### Your task
Write the lines below out exactly, dropping each picture.

### Data shown
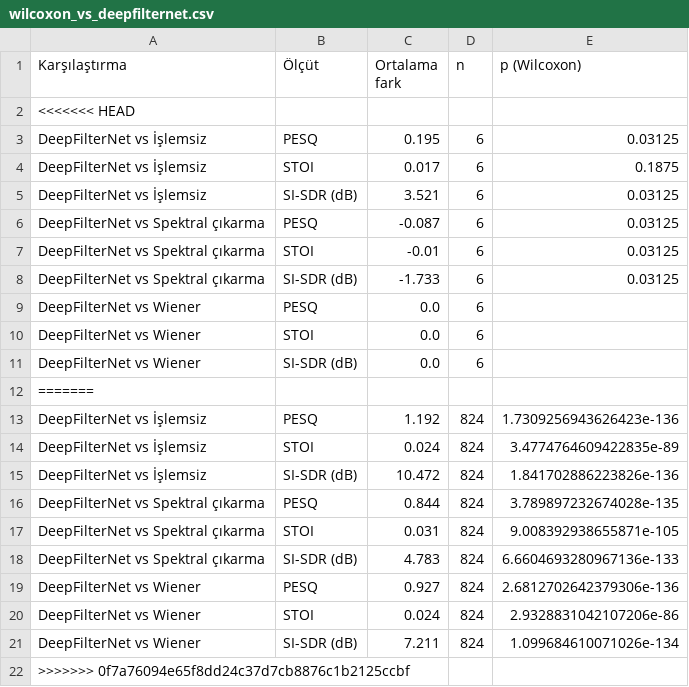
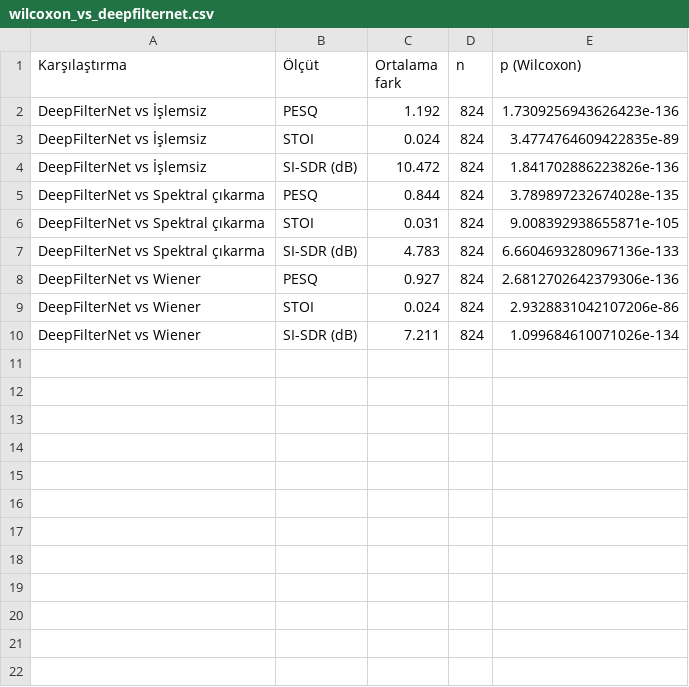
Before and after one commit to zilankorkmaz/gurultulu-konusma-iyilestirme, a CSV file: results/analysis/wilcoxon_vs_deepfilternet.csv, drawn as a sheet; the diff names each change by its address in the sheet, - before the commit and + after, or states it on an @@ line.

```diff
--- a/results/analysis/wilcoxon_vs_deepfilternet.csv
+++ b/results/analysis/wilcoxon_vs_deepfilternet.csv
-row 2: <<<<<<< HEAD
-row 3: DeepFilterNet vs İşlemsiz | PESQ | 0.195 | 6 | 0.03125
-row 4: DeepFilterNet vs İşlemsiz | STOI | 0.017 | 6 | 0.1875
-row 5: DeepFilterNet vs İşlemsiz | SI-SDR (dB) | 3.521 | 6 | 0.03125
-row 6: DeepFilterNet vs Spektral çıkarma | PESQ | -0.087 | 6 | 0.03125
-row 7: DeepFilterNet vs Spektral çıkarma | STOI | -0.01 | 6 | 0.03125
-row 8: DeepFilterNet vs Spektral çıkarma | SI-SDR (dB) | -1.733 | 6 | 0.03125
-row 9: DeepFilterNet vs Wiener | PESQ | 0.0 | 6
-row 10: DeepFilterNet vs Wiener | STOI | 0.0 | 6
-row 11: DeepFilterNet vs Wiener | SI-SDR (dB) | 0.0 | 6
-row 12: =======
-row 22: >>>>>>> 0f7a76094e65f8dd24c37d7cb8876c1b2125ccbf
```
Also changed, not shown: results/analysis/summary_by_method.csv, results/analysis/summary_by_noise.csv, 5 other files.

### Completed task
Before and after one commit to zilankorkmaz/gurultulu-konusma-iyilestirme, a CSV file: results/analysis/wilcoxon_vs_deepfilternet.csv, drawn as a sheet; the diff names each change by its address in the sheet, - before the commit and + after, or states it on an @@ line.

```diff
--- a/results/analysis/wilcoxon_vs_deepfilternet.csv
+++ b/results/analysis/wilcoxon_vs_deepfilternet.csv
-row 2: <<<<<<< HEAD
-row 3: DeepFilterNet vs İşlemsiz | PESQ | 0.195 | 6 | 0.03125
-row 4: DeepFilterNet vs İşlemsiz | STOI | 0.017 | 6 | 0.1875
-row 5: DeepFilterNet vs İşlemsiz | SI-SDR (dB) | 3.521 | 6 | 0.03125
-row 6: DeepFilterNet vs Spektral çıkarma | PESQ | -0.087 | 6 | 0.03125
-row 7: DeepFilterNet vs Spektral çıkarma | STOI | -0.01 | 6 | 0.03125
-row 8: DeepFilterNet vs Spektral çıkarma | SI-SDR (dB) | -1.733 | 6 | 0.03125
-row 9: DeepFilterNet vs Wiener | PESQ | 0.0 | 6
-row 10: DeepFilterNet vs Wiener | STOI | 0.0 | 6
-row 11: DeepFilterNet vs Wiener | SI-SDR (dB) | 0.0 | 6
-row 12: =======
-row 22: >>>>>>> 0f7a76094e65f8dd24c37d7cb8876c1b2125ccbf
```
Also changed, not shown: results/analysis/summary_by_method.csv, results/analysis/summary_by_noise.csv, 5 other files.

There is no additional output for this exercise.